And this is all the more galling because, as many fans complained after the first episode, the BBC have sped through the source material so quickly. When the series began on BBC1 last August, Rowling’s first novel The Cuckoo’s Calling was adapted into three hour-long episodes, properly introducing us to the characters and their world without cutting too much important detail from the book (save a certain iconic boob grab).
However, since then the second and third novels (The Silkworm and Career of Evil, which aired last September and over the last couple of weeks respectively) have had to make do with a measly two-hour runtime, despite being of equal or greater length than The Silkworm on the page.
This has led to a lot of the story being cut for time, with the programme makers (rightly) prioritising the inter-personal drama between Robin and Strike. As a consequence, the actual investigations feel a bit anaemic and anti-climactic (something I previously discussed in my Career of Evil review).

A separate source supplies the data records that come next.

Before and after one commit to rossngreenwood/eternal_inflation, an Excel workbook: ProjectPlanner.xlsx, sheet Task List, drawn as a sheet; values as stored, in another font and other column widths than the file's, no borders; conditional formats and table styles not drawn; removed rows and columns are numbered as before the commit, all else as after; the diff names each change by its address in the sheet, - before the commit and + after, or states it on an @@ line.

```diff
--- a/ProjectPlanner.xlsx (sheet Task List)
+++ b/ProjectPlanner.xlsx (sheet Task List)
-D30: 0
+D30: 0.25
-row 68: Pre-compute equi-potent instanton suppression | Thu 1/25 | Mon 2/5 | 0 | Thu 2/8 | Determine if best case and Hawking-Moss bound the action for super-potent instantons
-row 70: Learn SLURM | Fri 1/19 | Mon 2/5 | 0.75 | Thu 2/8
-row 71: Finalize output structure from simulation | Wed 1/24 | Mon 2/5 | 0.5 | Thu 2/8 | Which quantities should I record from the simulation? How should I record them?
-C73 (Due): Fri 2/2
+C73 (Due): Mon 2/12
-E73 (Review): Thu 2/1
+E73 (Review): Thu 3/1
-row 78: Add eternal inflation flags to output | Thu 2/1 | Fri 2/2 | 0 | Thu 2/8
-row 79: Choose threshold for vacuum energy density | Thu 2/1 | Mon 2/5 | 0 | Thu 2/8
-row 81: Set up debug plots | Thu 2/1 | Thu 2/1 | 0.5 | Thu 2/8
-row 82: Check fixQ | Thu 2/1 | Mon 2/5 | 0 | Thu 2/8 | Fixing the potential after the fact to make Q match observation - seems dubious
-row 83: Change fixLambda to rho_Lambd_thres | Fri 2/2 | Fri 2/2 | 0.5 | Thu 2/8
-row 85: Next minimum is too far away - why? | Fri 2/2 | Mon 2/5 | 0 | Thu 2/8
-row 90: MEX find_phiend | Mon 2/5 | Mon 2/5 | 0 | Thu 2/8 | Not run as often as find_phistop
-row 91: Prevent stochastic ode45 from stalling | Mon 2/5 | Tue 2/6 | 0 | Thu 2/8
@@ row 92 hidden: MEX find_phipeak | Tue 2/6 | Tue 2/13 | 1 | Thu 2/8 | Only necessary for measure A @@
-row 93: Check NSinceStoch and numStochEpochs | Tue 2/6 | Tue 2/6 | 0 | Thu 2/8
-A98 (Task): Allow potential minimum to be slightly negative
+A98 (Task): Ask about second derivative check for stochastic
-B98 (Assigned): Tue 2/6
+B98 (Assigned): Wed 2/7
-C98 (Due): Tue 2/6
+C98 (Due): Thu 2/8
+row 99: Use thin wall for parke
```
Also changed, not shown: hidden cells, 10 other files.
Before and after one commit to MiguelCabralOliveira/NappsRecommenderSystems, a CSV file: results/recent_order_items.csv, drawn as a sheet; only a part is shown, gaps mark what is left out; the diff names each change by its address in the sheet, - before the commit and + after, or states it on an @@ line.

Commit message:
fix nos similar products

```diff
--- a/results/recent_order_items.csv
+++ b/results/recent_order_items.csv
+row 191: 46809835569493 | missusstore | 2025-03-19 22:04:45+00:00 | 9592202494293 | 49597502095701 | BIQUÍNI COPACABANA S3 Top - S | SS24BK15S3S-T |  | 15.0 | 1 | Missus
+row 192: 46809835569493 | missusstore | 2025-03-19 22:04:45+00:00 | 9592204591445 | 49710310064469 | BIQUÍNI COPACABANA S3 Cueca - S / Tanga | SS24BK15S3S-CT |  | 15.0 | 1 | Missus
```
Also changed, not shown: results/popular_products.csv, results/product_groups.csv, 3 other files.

Of course, this sort of cutting is usual for book-to-TV adaptations, but with just three novels published it seems a shame not to spread the story out a bit. Just think – if each book had been adapted for more episodes, and were aired further apart, we’d have much less of a wait for any new mysteries.

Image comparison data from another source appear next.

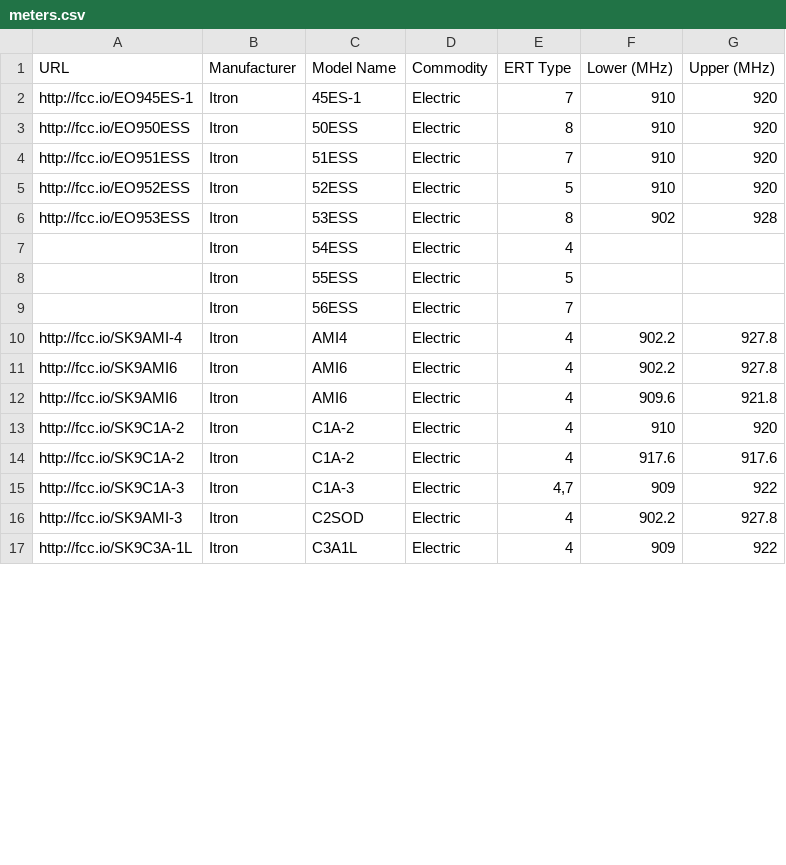
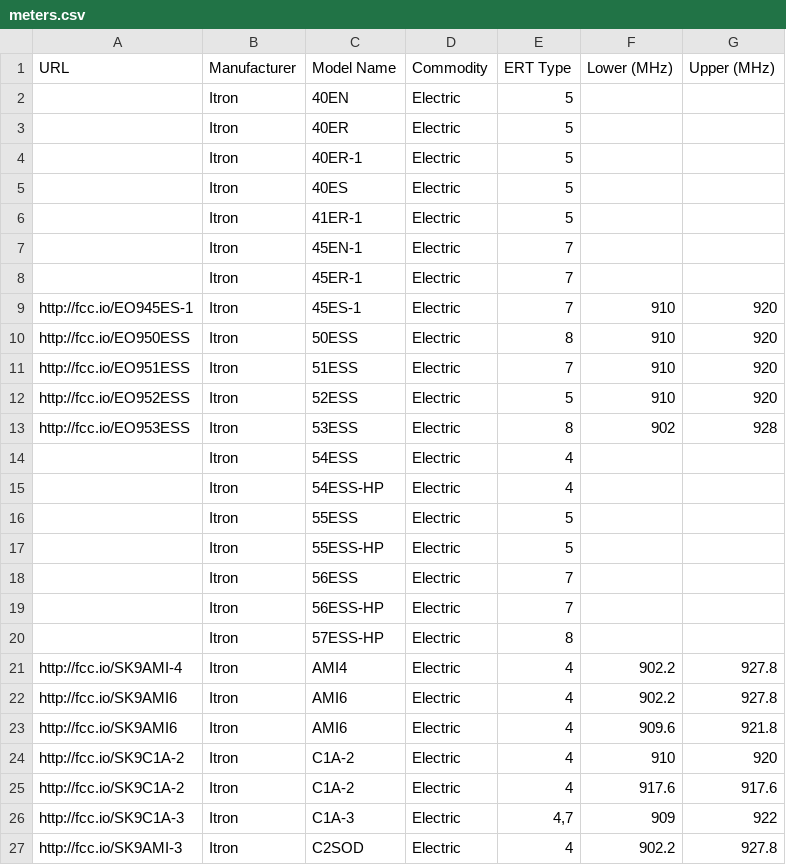
Before and after one commit to bemasher/rtlamr, a CSV file: meters.csv, drawn as a sheet; only a part is shown; the shorter side is filled out with more unchanged rows; the diff covers the shown part only; the diff names each change by its address in the sheet, - before the commit and + after, or states it on an @@ line.

```diff
--- a/meters.csv
+++ b/meters.csv
+row 2:  | Itron | 40EN | Electric | 5
+row 3:  | Itron | 40ER | Electric | 5
+row 4:  | Itron | 40ER-1 | Electric | 5
+row 5:  | Itron | 40ES | Electric | 5
+row 6:  | Itron | 41ER-1 | Electric | 5
+row 7:  | Itron | 45EN-1 | Electric | 7
+row 8:  | Itron | 45ER-1 | Electric | 7
+row 15:  | Itron | 54ESS-HP | Electric | 4
+row 17:  | Itron | 55ESS-HP | Electric | 5
+row 19:  | Itron | 56ESS-HP | Electric | 7
+row 20:  | Itron | 57ESS-HP | Electric | 8
```
Also changed, not shown: 16 added rows and 6 moved rows elsewhere in this file, 1 other file.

Instead, we are facing another series like the eternally put-off Sherlock, and in Rowling we’ve found one of the only writers busier than Steven Moffat was – he co-created and wrote Sherlock with Mark Gatiss while simultaneously running Doctor Who.
Of course the BBC couldn’t be sure whether Strike would be a success, and they wanted to make as much as possible in the most efficient manner. Despite their different air dates, all three stories were filmed in 2016. However, if they’d even just tested the waters with The Cuckoo’s Calling, we’d be in a better position than we are now.

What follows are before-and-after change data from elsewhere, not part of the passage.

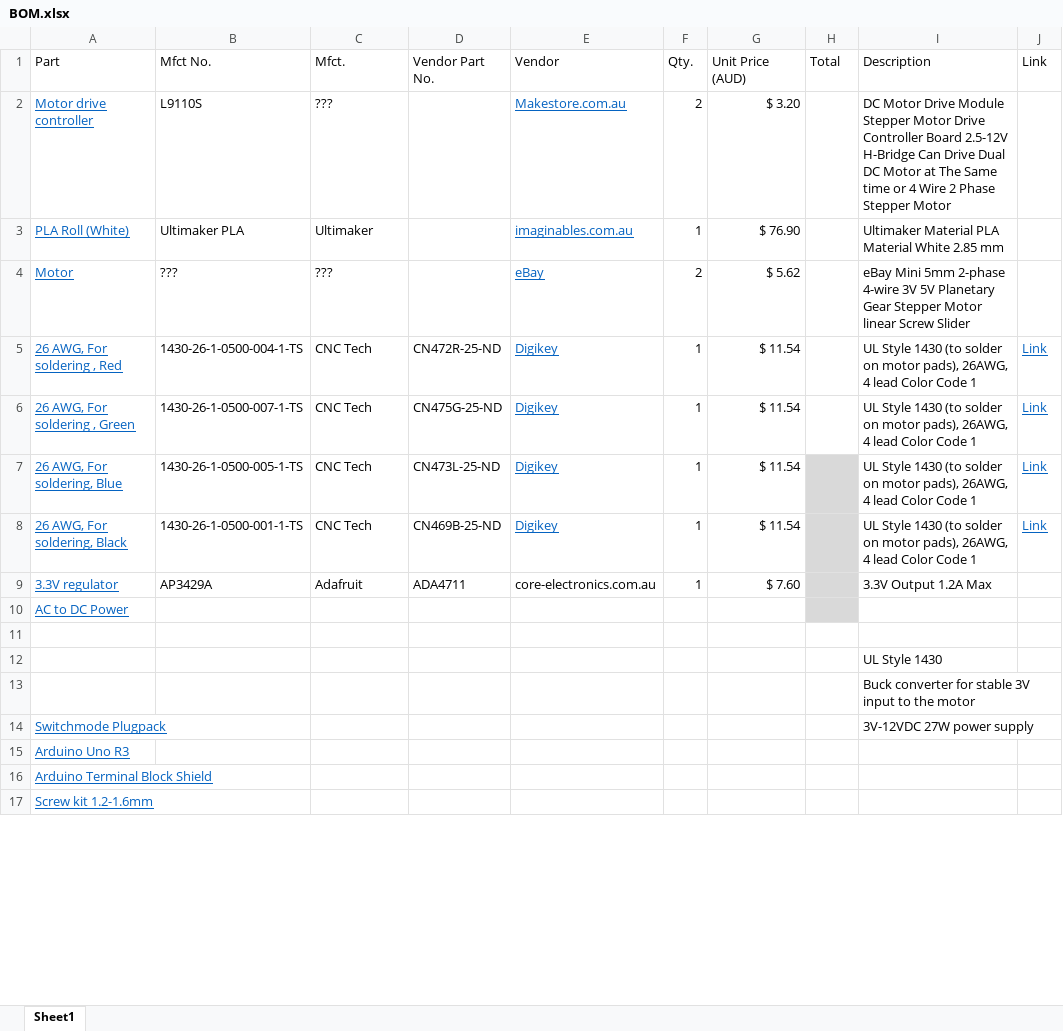
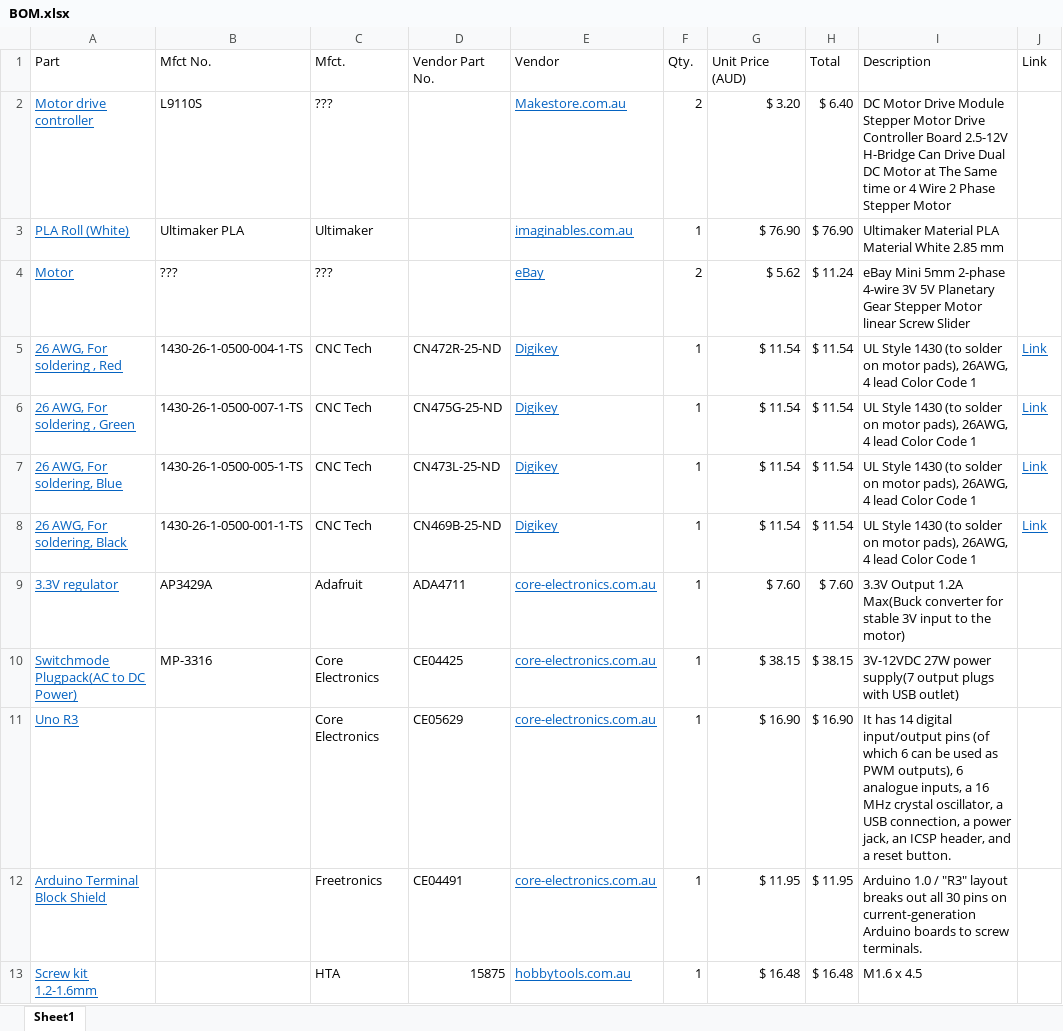
Before and after one commit to Integrative-Human-Physiology-Lab/MotorTCD_EMBC_2023, an Excel workbook: Documentation/BOM.xlsx, sheet Sheet1, drawn as a sheet; only a part is shown; values as stored, in another font and other column widths than the file's, no borders; removed rows and columns are numbered as before the commit, all else as after; the diff covers the shown part only; the diff names each change by its address in the sheet, - before the commit and + after, or states it on an @@ line.

Commit message:
BOM update

```diff
--- a/Documentation/BOM.xlsx (sheet Sheet1)
+++ b/Documentation/BOM.xlsx (sheet Sheet1)
-H2 (Total): (empty)
+H2 (Total): $ 6.40
-H3 (Total): (empty)
+H3 (Total): $ 76.90
-H4 (Total): (empty)
+H4 (Total): $ 11.24
-H5:H8 (Total): (empty)
+H5:H8 (Total): $ 11.54
-H7:H9 fill: #D9D9D9
+H7:H9 fill: none
@@ E9 underline: off → on, text colour: black → #0563C1 @@
-H9 (Total): (empty)
+H9 (Total): $ 7.60
-I9 (Description): 3.3V Output 1.2A Max
+I9 (Description): 3.3V Output 1.2A Max(Buck converter for stable 3V input to the motor)
-row 10: AC to DC Power
-row 10: (empty)
+row 10: Switchmode Plugpack(AC to DC Power) | MP-3316 | Core Electronics | CE04425 | core-electronics.com.au | 1 | $ 38.15 | $ 38.15 | 3V-12VDC 27W power supply(7 output plugs with USB outlet)
-row 12:  |  |  |  |  |  |  |  | UL Style 1430
-row 13:  |  |  |  |  |  |  |  | Buck converter for stable 3V input to the motor
-row 14: Switchmode Plugpack |  |  |  |  |  |  |  | 3V-12VDC 27W power supply
-row 15: Arduino Uno R3
+row 11: Uno R3 |  | Core Electronics | CE05629 | core-electronics.com.au | 1 | $ 16.90 | $ 16.90 | It has 14 digital input/output pins (of which 6 can be used as PWM outputs), 6 analogue inputs, a 16 MHz crystal oscillator, a USB connection, a power jack, an ICSP header, and a reset button.
-C12 (Mfct.): (empty)
+C12 (Mfct.): Freetronics
-D12 (Vendor Part No.): (empty)
+D12 (Vendor Part No.): CE04491
-E12 (Vendor): (empty)
+E12 (Vendor): core-electronics.com.au
-F12:F13 (Qty.): (empty)
+F12:F13 (Qty.): 1
-G12 (Unit Price (AUD)): (empty)
+G12 (Unit Price (AUD)): $ 11.95
-H12 (Total): (empty)
+H12 (Total): $ 11.95
-I12 (Description): (empty)
+I12 (Description): Arduino 1.0 / "R3" layout breaks out all 30 pins on current-generation Arduino boards to screw terminals.
-C13 (Mfct.): (empty)
+C13 (Mfct.): HTA
-D13 (Vendor Part No.): (empty)
+D13 (Vendor Part No.): 15875
-E13 (Vendor): (empty)
+E13 (Vendor): hobbytools.com.au
-G13 (Unit Price (AUD)): (empty)
+G13 (Unit Price (AUD)): $ 16.48
-H13 (Total): (empty)
+H13 (Total): $ 16.48
-I13 (Description): (empty)
+I13 (Description): M1.6 x 4.5
```
Also changed, not shown: 1 removed row and 41 edited cells elsewhere in this sheet.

Still, there may be hope for the future. According to Tom Burke, Strike’s production team have noted the hunger for more drawn-out mysteries, and whenever upcoming fourth novel Lethal White is adapted, it could be the longest TV outing yet.
“[The producers are] very happy with it but interestingly enough, the one thing they do feel in terms of – if we do more – is it maybe can be spaced out a bit more,” he said. “Maybe that’s where to go next in terms of the next book.”
“I don’t know anything about the next book,” he added, “but I think some people do and they feel like it could be a four part one.”
For many fans, though, this will be small comfort in the long years before we see another adventure for our brave detectives. Sadly, for the foreseeable future, the Soho investigation business is on Strike.
Strike: Career of Evil is available to watch on BBC iPlayer now